Life in a petri-dish: From cell to organism

Please note this event takes place on the first floor, sorry there is no step-free access.
Past event - 2024
13 May Doors open 6.30pm
Event 7.00-9.00pm
The Britannia, 1 Allen St, Kensington,
London W8 6UX
Sold Out!
We're all made of millions of cells that replicate and regenerate on a daily basis, but how can we better understand how that all works? Scientists are able to look under the microscope and follow the journey of a single blob of cells to a living breathing organism - join us for an exciting evening learning about how this is all made possible by cutting edge technology!

‘Mini placentas’: Modelling how pregnancy boosts the newborn’s immune system

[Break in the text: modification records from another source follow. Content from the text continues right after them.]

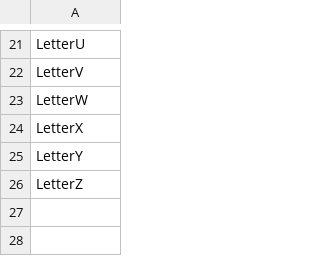
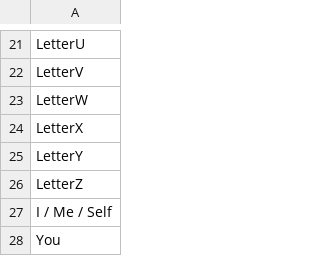
Before and after one commit to BoiPlex/ASL-to-Text, a CSV file: backend/model/keypoint_classifier/keypoint_classifier_label.csv, drawn as a sheet; only a part is shown, gaps mark what is left out.

```diff
--- a/backend/model/keypoint_classifier/keypoint_classifier_label.csv
+++ b/backend/model/keypoint_classifier/keypoint_classifier_label.csv
@@ -26 +26,3 @@ LetterY
 LetterZ
+I / Me / Self
+You
```
Also changed, not shown: 2 other files.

Alice Hawkins (PhD Student at the Institute of Reproductive Developmental Biology )
The placenta functions to support pregnancy by facilitating the transfer and exchange of nutrients and waste. Antibodies are small proteins produced by cells in the immune system that can help fight infections. During pregnancy, antibodies are transferred from the mother to the fetus by the placenta, providing immunity to the newborn baby in early life. This antibody transfer can be boosted via maternal vaccination. Studying antibody transfer across the placenta is important to guide therapeutic research, by providing an understanding of what occurs at the cellular level. In vitro models offer opportunities to explore this placental barrier, that animal models cannot provide. My research aims to develop a cell-based model of this placental barrier using stem cells and other cutting-edge systems. This innovative in vitro model provides a platform to investigate the specific processes responsible for transporting antibodies across the placenta to the fetus during pregnancy.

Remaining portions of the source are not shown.